Problem: Please give the data again in full, exactly as it reads.

****************************************

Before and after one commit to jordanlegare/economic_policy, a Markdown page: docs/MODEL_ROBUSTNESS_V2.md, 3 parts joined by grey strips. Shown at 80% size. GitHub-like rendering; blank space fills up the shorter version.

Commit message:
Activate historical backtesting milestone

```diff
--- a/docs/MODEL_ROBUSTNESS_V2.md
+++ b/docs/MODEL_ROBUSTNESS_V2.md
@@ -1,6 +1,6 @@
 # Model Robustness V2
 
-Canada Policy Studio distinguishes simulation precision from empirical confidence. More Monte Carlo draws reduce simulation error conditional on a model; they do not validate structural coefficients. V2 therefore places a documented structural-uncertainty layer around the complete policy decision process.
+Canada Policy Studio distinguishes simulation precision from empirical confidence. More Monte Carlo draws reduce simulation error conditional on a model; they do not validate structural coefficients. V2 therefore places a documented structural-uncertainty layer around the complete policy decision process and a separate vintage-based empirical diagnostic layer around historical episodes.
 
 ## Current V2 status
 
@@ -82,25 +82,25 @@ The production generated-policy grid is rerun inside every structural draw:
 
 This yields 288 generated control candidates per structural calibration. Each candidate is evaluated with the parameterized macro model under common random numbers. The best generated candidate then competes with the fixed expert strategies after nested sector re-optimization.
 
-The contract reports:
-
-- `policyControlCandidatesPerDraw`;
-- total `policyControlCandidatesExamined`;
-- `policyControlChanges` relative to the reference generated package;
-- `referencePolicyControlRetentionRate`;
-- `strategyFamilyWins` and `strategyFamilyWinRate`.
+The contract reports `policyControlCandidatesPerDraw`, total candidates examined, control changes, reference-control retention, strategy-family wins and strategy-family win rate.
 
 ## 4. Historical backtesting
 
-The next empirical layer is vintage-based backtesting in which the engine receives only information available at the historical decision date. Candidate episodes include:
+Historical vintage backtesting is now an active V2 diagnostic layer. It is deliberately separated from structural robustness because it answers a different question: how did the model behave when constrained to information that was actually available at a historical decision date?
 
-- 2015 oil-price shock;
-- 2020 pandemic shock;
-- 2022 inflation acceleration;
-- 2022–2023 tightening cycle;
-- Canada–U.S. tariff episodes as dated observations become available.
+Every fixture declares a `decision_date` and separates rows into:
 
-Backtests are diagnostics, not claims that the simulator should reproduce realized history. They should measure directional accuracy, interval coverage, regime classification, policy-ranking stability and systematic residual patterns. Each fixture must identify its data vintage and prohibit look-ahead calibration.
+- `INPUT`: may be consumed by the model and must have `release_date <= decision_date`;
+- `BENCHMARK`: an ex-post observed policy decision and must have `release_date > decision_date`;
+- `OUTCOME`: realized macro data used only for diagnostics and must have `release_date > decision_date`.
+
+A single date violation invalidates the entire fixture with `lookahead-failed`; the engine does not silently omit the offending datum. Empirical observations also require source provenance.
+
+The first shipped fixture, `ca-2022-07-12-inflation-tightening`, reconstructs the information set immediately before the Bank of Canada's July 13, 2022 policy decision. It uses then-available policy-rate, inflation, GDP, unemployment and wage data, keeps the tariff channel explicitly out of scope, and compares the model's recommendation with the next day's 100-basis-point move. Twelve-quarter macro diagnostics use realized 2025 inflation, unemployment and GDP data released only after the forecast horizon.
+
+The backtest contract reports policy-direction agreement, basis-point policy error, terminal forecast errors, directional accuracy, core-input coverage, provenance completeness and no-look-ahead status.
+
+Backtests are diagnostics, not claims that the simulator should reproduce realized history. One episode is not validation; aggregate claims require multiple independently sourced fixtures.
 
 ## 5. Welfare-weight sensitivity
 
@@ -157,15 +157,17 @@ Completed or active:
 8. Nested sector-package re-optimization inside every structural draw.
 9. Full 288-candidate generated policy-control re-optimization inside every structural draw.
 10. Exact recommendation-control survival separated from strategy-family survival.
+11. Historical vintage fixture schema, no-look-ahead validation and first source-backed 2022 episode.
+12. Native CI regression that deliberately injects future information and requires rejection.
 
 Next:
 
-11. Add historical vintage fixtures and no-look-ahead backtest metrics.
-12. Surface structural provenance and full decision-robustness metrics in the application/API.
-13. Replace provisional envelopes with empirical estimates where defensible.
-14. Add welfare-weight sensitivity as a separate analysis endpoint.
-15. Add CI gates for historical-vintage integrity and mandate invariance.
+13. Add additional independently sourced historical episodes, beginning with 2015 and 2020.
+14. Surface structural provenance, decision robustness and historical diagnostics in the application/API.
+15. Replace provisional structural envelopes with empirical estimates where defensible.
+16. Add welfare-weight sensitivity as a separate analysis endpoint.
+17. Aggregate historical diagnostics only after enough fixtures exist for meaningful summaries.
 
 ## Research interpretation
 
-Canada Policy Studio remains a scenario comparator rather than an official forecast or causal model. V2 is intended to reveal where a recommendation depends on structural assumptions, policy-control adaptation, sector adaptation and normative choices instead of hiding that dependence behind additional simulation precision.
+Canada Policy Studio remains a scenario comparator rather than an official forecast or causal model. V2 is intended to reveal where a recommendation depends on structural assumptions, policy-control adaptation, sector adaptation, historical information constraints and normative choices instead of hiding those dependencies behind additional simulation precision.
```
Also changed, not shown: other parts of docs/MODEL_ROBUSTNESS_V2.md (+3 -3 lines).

****************************************

Output of the task:
Before and after one commit to jordanlegare/economic_policy, a Markdown page: docs/MODEL_ROBUSTNESS_V2.md, 3 parts joined by grey strips. Shown at 80% size. GitHub-like rendering; blank space fills up the shorter version.

Commit message:
Activate historical backtesting milestone

```diff
--- a/docs/MODEL_ROBUSTNESS_V2.md
+++ b/docs/MODEL_ROBUSTNESS_V2.md
@@ -1,6 +1,6 @@
 # Model Robustness V2
 
-Canada Policy Studio distinguishes simulation precision from empirical confidence. More Monte Carlo draws reduce simulation error conditional on a model; they do not validate structural coefficients. V2 therefore places a documented structural-uncertainty layer around the complete policy decision process.
+Canada Policy Studio distinguishes simulation precision from empirical confidence. More Monte Carlo draws reduce simulation error conditional on a model; they do not validate structural coefficients. V2 therefore places a documented structural-uncertainty layer around the complete policy decision process and a separate vintage-based empirical diagnostic layer around historical episodes.
 
 ## Current V2 status
 
@@ -82,25 +82,25 @@ The production generated-policy grid is rerun inside every structural draw:
 
 This yields 288 generated control candidates per structural calibration. Each candidate is evaluated with the parameterized macro model under common random numbers. The best generated candidate then competes with the fixed expert strategies after nested sector re-optimization.
 
-The contract reports:
-
-- `policyControlCandidatesPerDraw`;
-- total `policyControlCandidatesExamined`;
-- `policyControlChanges` relative to the reference generated package;
-- `referencePolicyControlRetentionRate`;
-- `strategyFamilyWins` and `strategyFamilyWinRate`.
+The contract reports `policyControlCandidatesPerDraw`, total candidates examined, control changes, reference-control retention, strategy-family wins and strategy-family win rate.
 
 ## 4. Historical backtesting
 
-The next empirical layer is vintage-based backtesting in which the engine receives only information available at the historical decision date. Candidate episodes include:
+Historical vintage backtesting is now an active V2 diagnostic layer. It is deliberately separated from structural robustness because it answers a different question: how did the model behave when constrained to information that was actually available at a historical decision date?
 
-- 2015 oil-price shock;
-- 2020 pandemic shock;
-- 2022 inflation acceleration;
-- 2022–2023 tightening cycle;
-- Canada–U.S. tariff episodes as dated observations become available.
+Every fixture declares a `decision_date` and separates rows into:
 
-Backtests are diagnostics, not claims that the simulator should reproduce realized history. They should measure directional accuracy, interval coverage, regime classification, policy-ranking stability and systematic residual patterns. Each fixture must identify its data vintage and prohibit look-ahead calibration.
+- `INPUT`: may be consumed by the model and must have `release_date <= decision_date`;
+- `BENCHMARK`: an ex-post observed policy decision and must have `release_date > decision_date`;
+- `OUTCOME`: realized macro data used only for diagnostics and must have `release_date > decision_date`.
+
+A single date violation invalidates the entire fixture with `lookahead-failed`; the engine does not silently omit the offending datum. Empirical observations also require source provenance.
+
+The first shipped fixture, `ca-2022-07-12-inflation-tightening`, reconstructs the information set immediately before the Bank of Canada's July 13, 2022 policy decision. It uses then-available policy-rate, inflation, GDP, unemployment and wage data, keeps the tariff channel explicitly out of scope, and compares the model's recommendation with the next day's 100-basis-point move. Twelve-quarter macro diagnostics use realized 2025 inflation, unemployment and GDP data released only after the forecast horizon.
+
+The backtest contract reports policy-direction agreement, basis-point policy error, terminal forecast errors, directional accuracy, core-input coverage, provenance completeness and no-look-ahead status.
+
+Backtests are diagnostics, not claims that the simulator should reproduce realized history. One episode is not validation; aggregate claims require multiple independently sourced fixtures.
 
 ## 5. Welfare-weight sensitivity
 
@@ -157,15 +157,17 @@ Completed or active:
 8. Nested sector-package re-optimization inside every structural draw.
 9. Full 288-candidate generated policy-control re-optimization inside every structural draw.
 10. Exact recommendation-control survival separated from strategy-family survival.
+11. Historical vintage fixture schema, no-look-ahead validation and first source-backed 2022 episode.
+12. Native CI regression that deliberately injects future information and requires rejection.
 
 Next:
 
-11. Add historical vintage fixtures and no-look-ahead backtest metrics.
-12. Surface structural provenance and full decision-robustness metrics in the application/API.
-13. Replace provisional envelopes with empirical estimates where defensible.
-14. Add welfare-weight sensitivity as a separate analysis endpoint.
-15. Add CI gates for historical-vintage integrity and mandate invariance.
+13. Add additional independently sourced historical episodes, beginning with 2015 and 2020.
+14. Surface structural provenance, decision robustness and historical diagnostics in the application/API.
+15. Replace provisional structural envelopes with empirical estimates where defensible.
+16. Add welfare-weight sensitivity as a separate analysis endpoint.
+17. Aggregate historical diagnostics only after enough fixtures exist for meaningful summaries.
 
 ## Research interpretation
 
-Canada Policy Studio remains a scenario comparator rather than an official forecast or causal model. V2 is intended to reveal where a recommendation depends on structural assumptions, policy-control adaptation, sector adaptation and normative choices instead of hiding that dependence behind additional simulation precision.
+Canada Policy Studio remains a scenario comparator rather than an official forecast or causal model. V2 is intended to reveal where a recommendation depends on structural assumptions, policy-control adaptation, sector adaptation, historical information constraints and normative choices instead of hiding those dependencies behind additional simulation precision.
```
Also changed, not shown: other parts of docs/MODEL_ROBUSTNESS_V2.md (+3 -3 lines).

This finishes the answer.